Weakening growth and policy uncertainties cast a shadow over the fiscal outlook, even as budget deficits narrow and recent announcements by monetary authorities provide some respite on the financial front. Countries with stronger fiscal positions and lower public debt, including several emerging market economies, can afford to pause fiscal consolidation efforts, but in others adjustment must proceed at a pace that reflects medium-term adjustment needs, the state of the economy, and financing constraints. Where financing permits, flexibility should be allowed for automatic stabilizers to play in response to moderate growth shortfalls. Should growth fall well short of current expectations, countries with space should smooth their adjustment paths over 2013 and beyond. The United States and Japan must promptly define and enact clear and credible plans to return to fiscal sustainability over the medium term and buttress investor confidence.

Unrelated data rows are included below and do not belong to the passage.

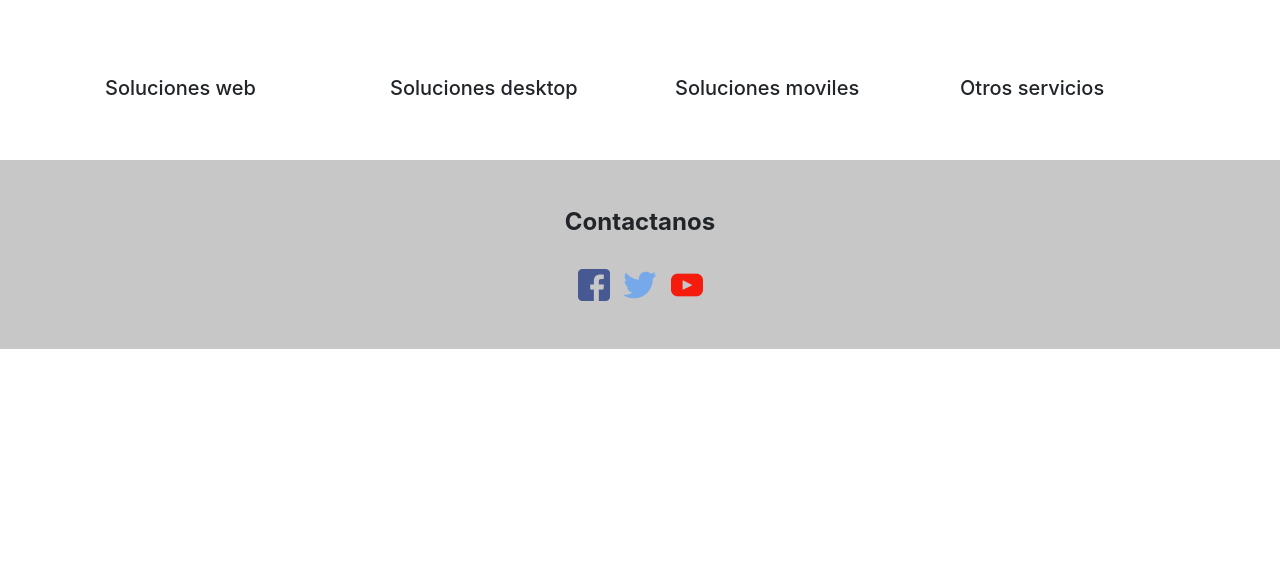
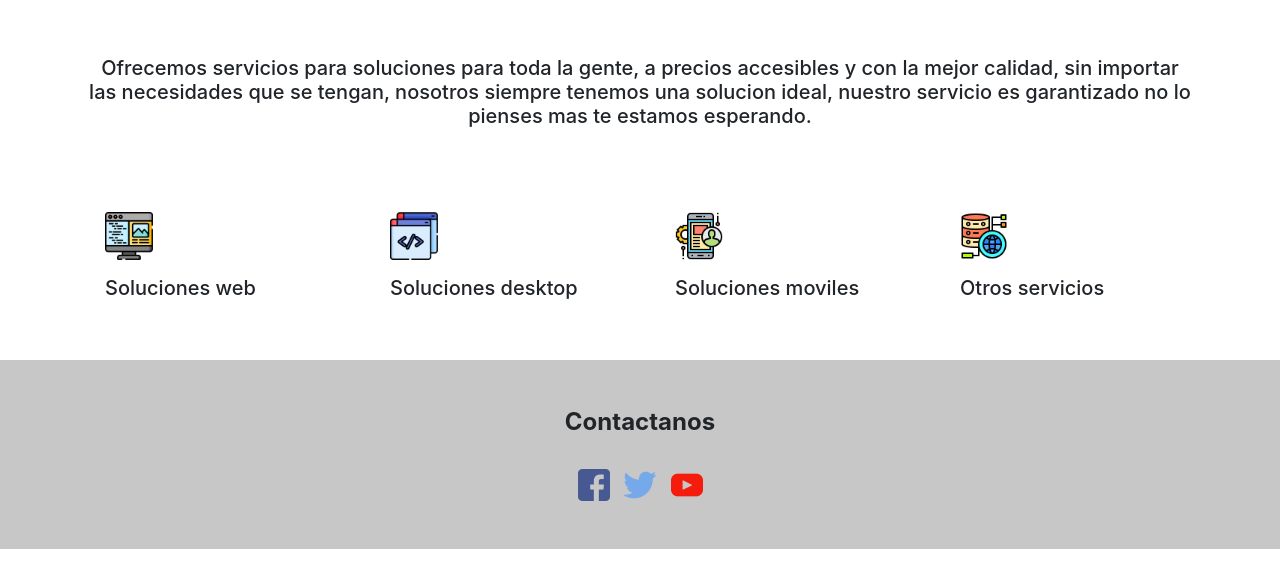
Before and after one commit to albertopro/proSoft, a CodeIgniter app: page /proyectos/servicios in a window 1280 px wide. Shown: the part 86-654 px from the top of the page. Run offline with CodeIgniter, Linux system fonts and the light colour scheme.

Commit message:
Modulo servicios front

```diff
--- a/application/views/homeNoLogin/servicios.php
+++ b/application/views/homeNoLogin/servicios.php
@@ -1,23 +1,39 @@
-<section id="seccionServicios">
+<section class="seccionServicios text-center">
+<div class="container">
+    <div class="row">
+        <div class="col-md-12">
+            <h5>Ofrecemos servicios para soluciones para toda la gente, a precios accesibles y con la mejor calidad,
+            sin importar las necesidades que se tengan, nosotros siempre tenemos una solucion ideal, nuestro servicio es garantizado
+            no lo pienses mas te estamos esperando.
+            </h5>
+        </div>
+    </div>
+</div>
+</section>
+<section class="seccionServicios">
     <div class="container">
         <div class="row">
             <div class="col-md-3 servicios">
                 <div class="card-body">
+                    <img src="<?= base_url('assets/img/webDev.png'); ?>" alt="" class="img-fluid imagenServicios">
                     <h5>Soluciones web</h5>
                 </div>
             </div>
             <div class="col-md-3 servicios">
-                <div class="card-body servicios">
+                <div class="card-body">
+                    <img src="<?= base_url('assets/img/deskDev.png'); ?>" alt="" class="img-fluid imagenServicios">
                     <h5>Soluciones desktop</h5>
                 </div>
             </div>
             <div class="col-md-3 servicios">
                 <div class="card-body">
+                    <img src="<?= base_url('assets/img/mobDev.png'); ?>" alt="" class="img-fluid imagenServicios">
                     <h5>Soluciones moviles</h5>
                 </div>
             </div>
             <div class="col-md-3 servicios">
                 <div class="card-body">
+                    <img src="<?= base_url('assets/img/otrosServ.png'); ?>" alt="" class="img-fluid imagenServicios">
                     <h5>Otros servicios</h5>
                 </div>
             </div>
--- a/assets/css/servicios.css
+++ b/assets/css/servicios.css
@@ -1,3 +1,8 @@
-#seccionServicios {
+.seccionServicios {
     margin-top: 3.5rem;
 }
+
+.imagenServicios {
+    width: 3rem;
+    margin-bottom: 1rem;
+}
--- a/assets/js/servicios.js
+++ b/assets/js/servicios.js
@@ -2,7 +2,13 @@
 /**
  * Hover para efecto de los servicios
  */
-$('.servicios').hover(function() {
-    $('.servicios').addClass('shadow-sm bg-white rounded');
-    $('.servicios').removeClass('shadow-sm bg-white rounded');
+$(document).ready(function() {
+    $('.servicios').hover(
+        function() {
+            $(this).addClass('shadow bg-white rounded');
+        },
+        function() {
+            $(this).removeClass('shadow bg-white rounded');
+        }
+    );
 });
```
Also changed, not shown: assets/img/deskDev.png (added), assets/img/mobDev.png (added), assets/img/otrosServ.png (added), assets/img/webDev.png (added).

The following remarks were made by the Chair at the conclusion of the Executive Board’s discussion of the World Economic Outlook, Global Financial Stability Report, and Fiscal Monitor on September 25, 2014.
This appendix comprises four sections. “Data and Conventions” provides a general description of the data and conventions used to calculate economy group composites. “Fiscal Policy Assumptions” summarizes the country-specific assumptions underlying the estimates and projections for 2020–21. “Definition and Coverage of Fiscal Data” summarizes the classification of countries in the various groups presented in the Fiscal Monitor and provides details on the coverage and accounting practices underlying each country’s Fiscal Monitor data. Statistical tables on key fiscal variables complete the appendix. Data in these tables have been compiled based on the information available through April 8, 2020.

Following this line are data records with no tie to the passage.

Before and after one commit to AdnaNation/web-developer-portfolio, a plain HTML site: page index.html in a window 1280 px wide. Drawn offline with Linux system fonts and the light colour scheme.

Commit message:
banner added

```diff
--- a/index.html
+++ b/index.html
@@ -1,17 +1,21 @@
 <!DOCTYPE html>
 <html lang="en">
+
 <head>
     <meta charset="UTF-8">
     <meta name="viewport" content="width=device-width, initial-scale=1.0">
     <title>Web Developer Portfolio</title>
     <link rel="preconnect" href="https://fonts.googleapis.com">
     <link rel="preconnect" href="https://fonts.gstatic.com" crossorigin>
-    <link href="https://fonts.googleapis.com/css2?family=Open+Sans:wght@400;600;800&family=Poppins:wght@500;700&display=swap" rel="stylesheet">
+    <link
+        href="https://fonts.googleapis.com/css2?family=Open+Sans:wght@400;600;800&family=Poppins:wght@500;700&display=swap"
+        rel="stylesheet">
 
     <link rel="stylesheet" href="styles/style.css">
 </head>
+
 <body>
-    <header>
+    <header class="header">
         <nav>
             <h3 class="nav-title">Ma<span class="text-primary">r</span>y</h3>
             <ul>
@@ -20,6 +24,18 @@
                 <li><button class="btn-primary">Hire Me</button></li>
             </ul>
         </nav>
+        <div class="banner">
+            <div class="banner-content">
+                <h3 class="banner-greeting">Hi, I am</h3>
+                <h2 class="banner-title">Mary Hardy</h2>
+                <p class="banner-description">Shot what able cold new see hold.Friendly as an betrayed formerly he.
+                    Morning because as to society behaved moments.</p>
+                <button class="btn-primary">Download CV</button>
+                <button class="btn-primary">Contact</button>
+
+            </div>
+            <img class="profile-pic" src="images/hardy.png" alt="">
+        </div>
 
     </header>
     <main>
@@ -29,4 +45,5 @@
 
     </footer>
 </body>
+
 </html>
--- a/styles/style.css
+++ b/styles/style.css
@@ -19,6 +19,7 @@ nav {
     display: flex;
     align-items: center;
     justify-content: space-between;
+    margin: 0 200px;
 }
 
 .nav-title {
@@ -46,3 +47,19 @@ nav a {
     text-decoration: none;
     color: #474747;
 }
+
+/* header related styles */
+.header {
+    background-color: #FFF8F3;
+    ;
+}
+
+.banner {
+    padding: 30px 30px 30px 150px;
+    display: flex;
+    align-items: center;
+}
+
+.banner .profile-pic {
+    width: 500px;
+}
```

This appendix comprises five sections: Data and Conventions provides a general description of the data and of the conventions used for calculating economy group composites. Fiscal Policy Assumptions summarizes the country-specific assumptions underlying the estimates and projections for 2014–19. Definition and Coverage of Fiscal Data provides details on the coverage and accounting practices underlying each country’s Fiscal Monitor data. Economy Groupings summarizes the classification of countries in the various groups presented in the Fiscal Monitor. Statistical Tables on key fiscal variables complete the appendix. Data in these tables have been compiled on the basis of information available through September 2014.

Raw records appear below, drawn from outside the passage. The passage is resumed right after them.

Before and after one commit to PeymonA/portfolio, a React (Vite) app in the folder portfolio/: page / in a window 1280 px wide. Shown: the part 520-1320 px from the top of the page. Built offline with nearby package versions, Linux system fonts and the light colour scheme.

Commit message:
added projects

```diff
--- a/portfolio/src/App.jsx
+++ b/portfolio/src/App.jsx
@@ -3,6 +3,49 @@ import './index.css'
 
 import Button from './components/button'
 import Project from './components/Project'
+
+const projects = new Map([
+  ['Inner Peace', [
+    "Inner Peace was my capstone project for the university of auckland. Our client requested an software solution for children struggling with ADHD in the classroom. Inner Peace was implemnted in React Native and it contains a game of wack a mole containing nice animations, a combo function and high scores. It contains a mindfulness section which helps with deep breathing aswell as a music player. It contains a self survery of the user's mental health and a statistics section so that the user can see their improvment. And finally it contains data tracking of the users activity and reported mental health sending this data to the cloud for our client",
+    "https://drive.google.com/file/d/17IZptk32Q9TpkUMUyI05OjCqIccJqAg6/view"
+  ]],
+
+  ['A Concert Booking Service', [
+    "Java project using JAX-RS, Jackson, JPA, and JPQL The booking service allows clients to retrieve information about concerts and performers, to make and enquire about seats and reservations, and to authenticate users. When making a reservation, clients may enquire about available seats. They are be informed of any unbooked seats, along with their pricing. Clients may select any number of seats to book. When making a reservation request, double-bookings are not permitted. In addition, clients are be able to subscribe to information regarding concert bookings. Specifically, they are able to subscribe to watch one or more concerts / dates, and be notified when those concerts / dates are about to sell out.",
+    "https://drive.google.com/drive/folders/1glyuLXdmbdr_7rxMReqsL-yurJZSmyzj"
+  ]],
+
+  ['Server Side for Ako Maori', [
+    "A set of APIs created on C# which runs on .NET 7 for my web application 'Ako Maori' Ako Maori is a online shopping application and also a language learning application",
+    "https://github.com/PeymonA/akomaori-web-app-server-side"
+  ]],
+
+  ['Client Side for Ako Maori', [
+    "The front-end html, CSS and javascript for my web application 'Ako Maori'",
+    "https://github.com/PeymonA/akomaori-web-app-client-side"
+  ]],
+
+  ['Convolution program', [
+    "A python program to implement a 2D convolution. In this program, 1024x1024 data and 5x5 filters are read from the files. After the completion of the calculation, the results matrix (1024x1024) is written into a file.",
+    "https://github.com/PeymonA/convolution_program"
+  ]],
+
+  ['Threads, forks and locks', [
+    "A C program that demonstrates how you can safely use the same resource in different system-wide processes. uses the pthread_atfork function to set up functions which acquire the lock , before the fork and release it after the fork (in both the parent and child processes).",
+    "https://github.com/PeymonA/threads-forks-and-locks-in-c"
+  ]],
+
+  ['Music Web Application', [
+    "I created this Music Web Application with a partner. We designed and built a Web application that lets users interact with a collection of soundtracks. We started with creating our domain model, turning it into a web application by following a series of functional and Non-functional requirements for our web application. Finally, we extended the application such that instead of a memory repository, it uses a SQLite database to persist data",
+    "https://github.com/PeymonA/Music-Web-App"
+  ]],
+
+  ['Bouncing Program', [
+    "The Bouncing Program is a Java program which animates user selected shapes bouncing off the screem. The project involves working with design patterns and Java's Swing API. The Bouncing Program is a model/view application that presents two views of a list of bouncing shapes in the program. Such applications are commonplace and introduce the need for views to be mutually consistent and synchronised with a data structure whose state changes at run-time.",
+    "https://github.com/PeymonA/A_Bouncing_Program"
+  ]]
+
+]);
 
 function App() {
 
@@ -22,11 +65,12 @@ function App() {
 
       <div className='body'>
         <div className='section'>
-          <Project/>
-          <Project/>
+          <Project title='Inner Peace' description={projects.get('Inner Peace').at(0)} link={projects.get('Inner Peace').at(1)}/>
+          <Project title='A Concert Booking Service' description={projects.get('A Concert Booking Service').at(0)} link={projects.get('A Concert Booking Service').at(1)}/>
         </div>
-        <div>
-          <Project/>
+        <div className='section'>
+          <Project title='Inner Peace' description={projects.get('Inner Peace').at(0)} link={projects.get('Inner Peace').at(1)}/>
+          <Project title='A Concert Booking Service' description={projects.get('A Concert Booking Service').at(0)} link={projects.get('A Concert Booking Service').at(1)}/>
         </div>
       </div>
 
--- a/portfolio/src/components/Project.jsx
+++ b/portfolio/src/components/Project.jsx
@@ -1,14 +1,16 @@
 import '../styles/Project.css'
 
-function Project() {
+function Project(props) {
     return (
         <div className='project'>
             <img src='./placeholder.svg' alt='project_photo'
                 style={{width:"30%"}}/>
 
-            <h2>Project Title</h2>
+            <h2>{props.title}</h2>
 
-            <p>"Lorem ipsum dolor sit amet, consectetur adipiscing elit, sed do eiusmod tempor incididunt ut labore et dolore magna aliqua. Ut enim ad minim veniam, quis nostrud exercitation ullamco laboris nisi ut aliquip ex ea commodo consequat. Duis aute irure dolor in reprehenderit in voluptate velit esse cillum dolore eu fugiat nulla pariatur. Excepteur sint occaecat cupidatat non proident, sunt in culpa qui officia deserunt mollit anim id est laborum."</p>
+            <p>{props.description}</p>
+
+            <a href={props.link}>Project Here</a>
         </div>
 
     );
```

Consolidation efforts are yielding fruit, at least for deficits. In 2013, cyclically adjusted deficits are expected to fall below their precrisis levels in about half of the countries included in the Fiscal Monitor database.2 The evolution of debt ratios is more varied: they have declined in most emerging market economies, but not in most of the advanced economies, reflecting in many cases higher interest rate–growth differentials in the latter group. Consolidation packages have typically attempted to focus on measures that are supportive of potential growth, but countries with large adjustment requirements have had to use a broader brush, in many cases cutting public investment and raising income taxes. Institutional reforms have also been introduced to strengthen governance and credibility, including—but not only—in the euro area.